An Intel Core i5 or Core i7 (10th generation) Comet Lake Processor
8 GB RAM
512 GB SSD storage
NVIDIA GeForce MX350 graphics
10-hour battery life
14-inch Full HD, near bezel-less display
Weighing 1.35 kgs
About the length and breadth size of an A4 sheet of paper…
Starting at Rs 54,999
Do I need to say anything else?
Six years ago, Xiaomi pretty much stunned the Indian smartphone market by launching the Mi 3, a device with Android flagships hardware at a price that was surprisingly low. “A Nexus 5 with a Moto G price,” is what some called it. The new Mi Notebook (Horizon Edition) brings a very similar formula to the Indian notebook market. It tries to go for a similar dream zone in notebooks – getting a MacBook Air running Windows (yes, go ahead and wince, but more people use Windows) at about half the price.
Xiaomi might be close to delivering just about that.
A design from the house of Stark
For while the specifications are indeed going to hog the center stage – and they should in this case (they are impressive) – what we really feel defines Xiaomi’s first notebook in India is its attempt to serve up that utopian dream for Windows notebook users. Yes, a MacBook Air running Windows, at a relatively affordable price (if you have the bucks, go get a Surface!). We have seen ultrabooks try to do so in the past, but they have tended to stumble in terms of pricing.
The Mi Notebook, however, gets a lot right in its endeavour. The design is something that could have struck a chord with a certain turtleneck-shirt-wearing gent up there – it is metallic grey and Spartan to the extent of not having any branding at all on the top. It is like a sheet of aluminum-magnesium alloy from the top. Some would find it too bare. It is incredibly compact for a notebook with a 14-inch display and like the Air, can slide into a paper envelope – it is just a tiny bit bigger and heavier than the 13.3-inch MacBook Air, but feels very solid indeed while being light enough to be carted around in one hand (1.35 kgs)!
We think it is delightfully stark – more Ned than Tony, though. It will stand out in a crowd because of that very absence of branding – ironic, eh?
A spec sheet that is not Air-y!

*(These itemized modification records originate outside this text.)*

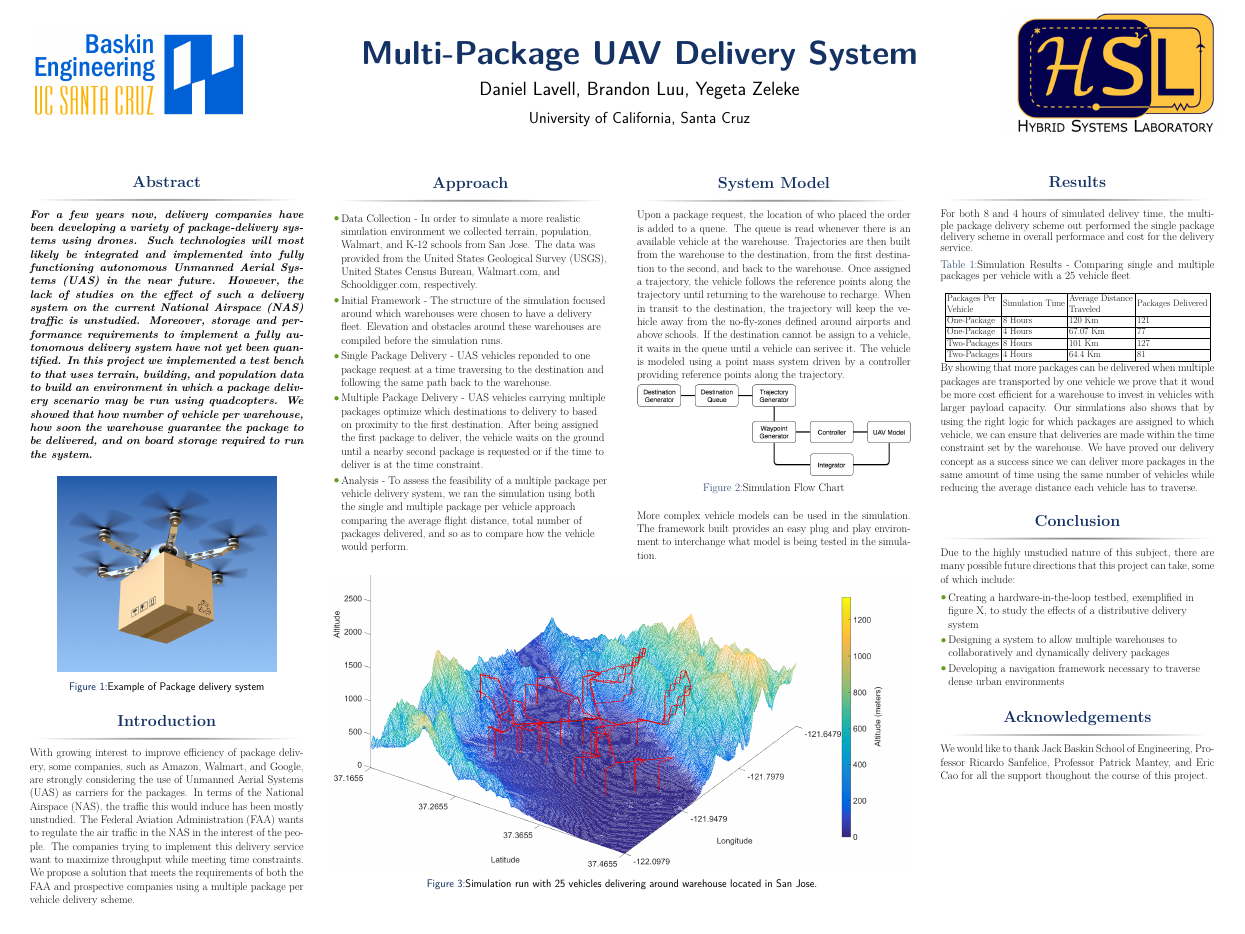
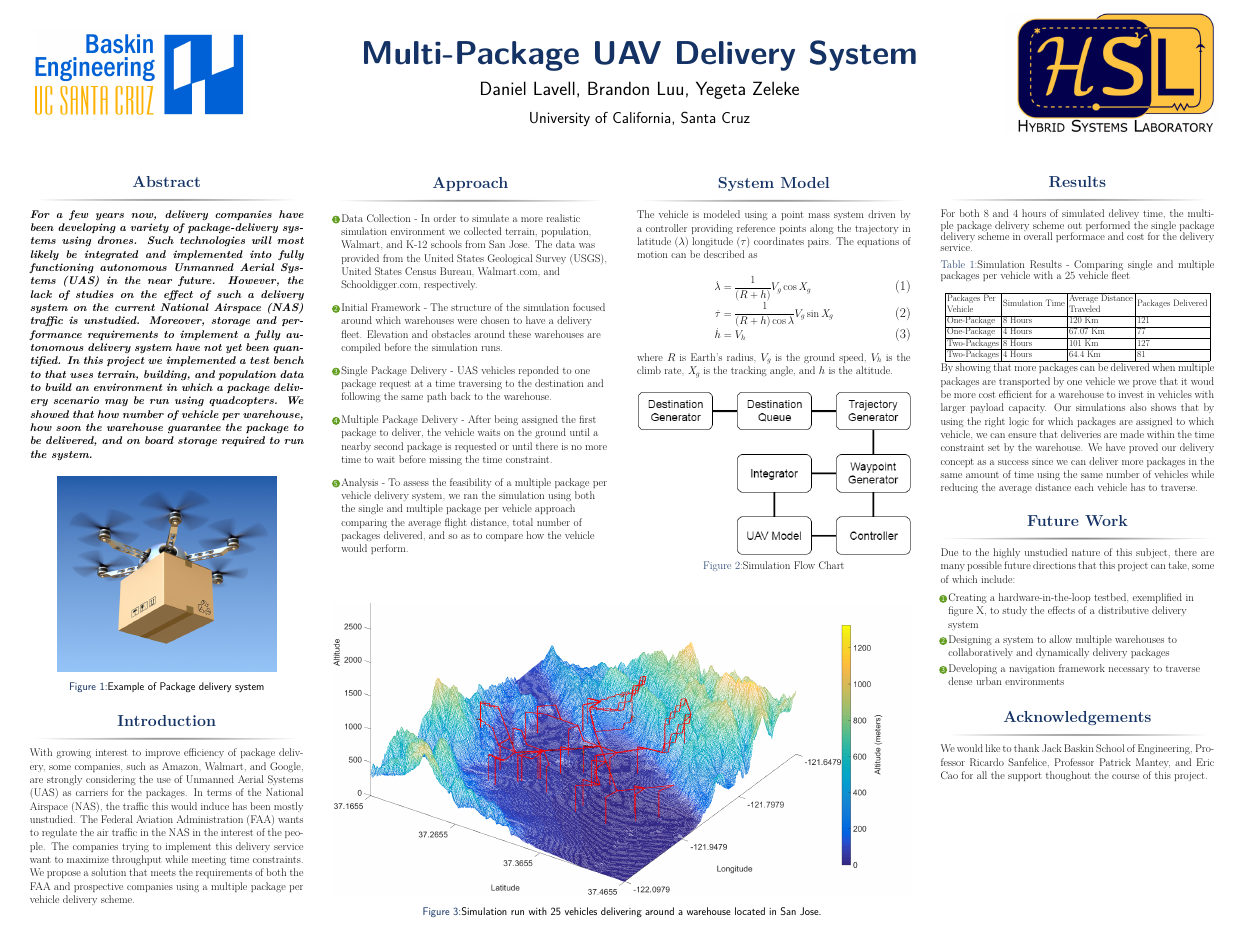
Before and after one commit to dlavell/Matlab_Sim, a LaTeX poster (Poster presentation/Package_delivery/main.tex, which reads Poster presentation/Package_delivery/src/Approach.tex, Poster presentation/Package_delivery/src/Conclusion.tex, Poster presentation/Package_delivery/src/Model.tex): the whole page. Compiled offline with pdfLaTeX.

Commit message:
Poster
Daaaaank

```diff
--- a/Poster presentation/Package_delivery/main.tex
+++ b/Poster presentation/Package_delivery/main.tex
@@ -195,7 +195,7 @@
 
 \begin{figure}
 \includegraphics[width=1\linewidth]{images/poster_terrain.png}
-\caption{Simulation run with 25 vehicles delivering around warehouse located in San Jose.}
+\caption{Simulation run with 25 vehicles delivering around a warehouse located in San Jose.}
 \end{figure}
 
 %\end{alertblock}
@@ -238,7 +238,7 @@
 %	CONCLUSION
 %----------------------------------------------------------------------------------------
 
-\begin{block}{Conclusion}
+\begin{block}{Future Work}
 {\small\input{./src/Conclusion.tex}\par}
 \end{block}
 
--- a/Poster presentation/Package_delivery/src/Approach.tex
+++ b/Poster presentation/Package_delivery/src/Approach.tex
@@ -1,16 +1,20 @@
 \justify
-\begin{itemize}
-\item{Data Collection - In order to simulate a more realistic simulation environment we collected terrain, population, Walmart, and K-12 schools from San Jose. The data was provided from the United States Geological Survey (USGS), United States Census Bureau, Walmart.com, and Schooldigger.com, respectively.}
+\begin{enumerate}
+\item{Data Collection - In order to simulate a more realistic simulation environment we collected terrain, population, Walmart, and K-12 schools from San Jose. The data was provided from the United States Geological Survey (USGS), United States Census Bureau, Walmart.com, and Schooldigger.com, respectively.}\\
 
+\vspace{7mm}
 
 \item{Initial Framework - The structure of the simulation focused around which warehouses were chosen to have a delivery fleet. Elevation and obstacles around these warehouses are compiled before the simulation runs.}
 
+\vspace{7mm}
 
 \item{Single Package Delivery - UAS vehicles reponded to one package request at a time traversing to the destination and following the same path back to the warehouse.}
 
+\vspace{7mm}
 
-\item{Multiple Package Delivery - UAS vehicles carrying multiple packages optimize which destinations to delivery to based on proximity to the first destination. After being assigned the first package to deliver, the vehicle waits on the ground until a nearby second package is requested or if the time to deliver is at the time constraint.}
+\item{Multiple Package Delivery - After being assigned the first package to deliver, the vehicle waits on the ground until a nearby second package is requested or until there is no more time to wait before missing the time constraint.}
 
+\vspace{7mm}
 
 \item{Analysis - To assess the feasibility of a multiple package per vehicle delivery system, we ran the simulation using both the single and multiple package per vehicle approach comparing the average flight distance, total number of packages delivered, and so as to compare how the vehicle would perform.}
-\end{itemize}
+\end{enumerate}
--- a/Poster presentation/Package_delivery/src/Conclusion.tex
+++ b/Poster presentation/Package_delivery/src/Conclusion.tex
@@ -1,10 +1,10 @@
 Due to the highly unstudied nature of this subject, there are many possible future directions that this project can take, some of which include:
 
-\begin{itemize}
+\begin{enumerate}
 \item{Creating a hardware-in-the-loop testbed, exemplified in figure X, to study the effects of a distributive delivery system}
 
 \item{Designing a system to allow multiple warehouses to collaboratively and dynamically delivery packages}
 
 \item{Developing a navigation framework necessary to traverse dense urban environments}
 
-\end{itemize}
+\end{enumerate}
--- a/Poster presentation/Package_delivery/src/Model.tex
+++ b/Poster presentation/Package_delivery/src/Model.tex
@@ -1,8 +1,19 @@
-Upon a package request, the location of who placed the order is added to a queue. The queue is read whenever there is an available vehicle at the warehouse. Trajectories are then built from the warehouse to the destination, from the first destination to the second, and back to the warehouse. Once assigned a trajectory, the vehicle follows the reference points along the trajectory until returning to the warehouse to recharge. When in transit to the destination, the trajectory will keep the vehicle away from the no-fly-zones defined around airports and above schools. If the destination cannot be assign to a vehicle, it waits in the queue until a vehicle can serivec it. The vehicle is modeled using a point mass system driven by a controller providing reference points along the trajectory.
+%Upon a package request, the location of who placed the order is added to a queue. The queue is read %whenever there is an available vehicle at the warehouse. Trajectories are then built from the warehouse to %the destination, from the first destination to the second, and back to the warehouse. Once assigned a %trajectory, the vehicle follows the reference points along the trajectory until returning to the warehouse to %recharge. When in transit to the destination, the trajectory will keep the vehicle away from the no-fly-zones %defined around airports and above schools. If the destination cannot be assign to a vehicle, it waits in the %queue until a vehicle can serivec it.
+The vehicle is modeled using a point mass system driven by a controller providing reference points along the trajectory in latitude ($\lambda$) longitude ($\tau$) coordinates pairs. The equations of motion can be described as
+
+
+\begin{align}
+\dot{\lambda} &= \frac{1}{(R+h)}V_{g}\cos{\textit{X}_{g}} \\
+\dot{\tau} &= \frac{1}{(R+h)\cos{\lambda}}V_{g}\sin{\textit{X}_{g}} \\
+\dot{h} &= V_{h}
+\end{align}
+
+\vspace{5mm}
+where $R$ is Earth's radius, $V_{g}$ is the ground speed, $V_{h}$ is the climb rate, $\textit{X}_{g}$ is the tracking angle, and $h$ is the altitude.
+
+\vspace{10mm}
 
 \begin{figure}
 \includegraphics[width=1\linewidth]{images/TopLevelDesign.png}
 \caption{Simulation Flow Chart}
 \end{figure}
-
-More complex vehicle models can be used in the simulation. The framework built provides an easy plug and play environment to interchange what model is being tested in the simulation.
```
Also changed, not shown: Poster presentation/Package_delivery/Poster.pdf, Poster presentation/Package_delivery/images/TopLevelDesign.png, 2 other files.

Flip open the Mi Notebook (you can do it with one hand and the hinges seem well built) and the similarities to the Air continue. The keyboard is in black against that grey frame, and while it is not backlit, the keys are the scissor-type with decent enough travel, and there is a reasonably sized trackpad (with palm rejection and gesture recognition) below it too. The 14-inch display, which Xiaomi calls a Horizon Display, misses out on a web camera (Xiaomi has bundled one that can easily slot on top of the notebook in the box!) but kills bezels in a manner that we have not seen in too many notebooks. It is not an insanely bright display but it is very good and well, a screen to body ratio of 91 percent tells you just how much of screen you have out there. Incidentally, that screen can be programmed to lock if you move too far away from it and can also be unlocked using a Mi Band.
The hardware within is extremely impressive, of course. And even take it into a different zone from the Air, as it simply has much more processing muscle. It is NOT a gaming notebook, but hey, it can run Crysis (at least the Core i7 one can, from what we hear) and if that does not tell you something, nothing will. Making this possible are the Core i5 and Core i7 Comet Lake chips, depending on the variant you choose and the presence of a lot of RAM and an NVIDIA MX350 graphics card (the first notebook in India to feature this). The Mi Notebook is built for portability and working on the move, but if you wish to play games, you will get decent performance more often than not. And Xiaomi claims it is designed to stay cool enough too – there are vents on the base.
So it is slim, very trim, and rather powerful. It also ticks off the other notebook basics – you get three USB ports (two USB 3.1, one USB 2.1), a USB Type C port, an HDMI port, a 3.5 mm audio jack, and speakers with support for DTS. All with Windows 10 Home edition on top.
A final MacBook Air similarity – you get close to ten hours of battery life on a single charge. Mind you, you cannot charge it off the USB Type C port as the notebook has its own proprietary charger. But that charger will get the Mi Notebook’s battery from 0 to 50 percent in a little over half an hour.
The Air on a budget? Breathe!
Of course, how all that translates into performance remains to be seen. As we have pointed out, the Mi Notebook is not exactly inch-perfect. The absence of a web camera on the device itself as well as there being no backlit or fingerprint scanner might ruffle some feathers. But that design and that price will sway a number of people. Yes, there is competition. Lenovo just released the IdeaPad Slim 3 range, which will have some models that will get into the zone of the Mi Notebook as far as processors go, but as an overall blend of sheer hardware and design muscle at a surprising price, the Mi Notebook is a breath of fresh air.
A breath of MacBook Air, actually.
We are inhaling. Deeply. Stay tuned for our detailed review for the results.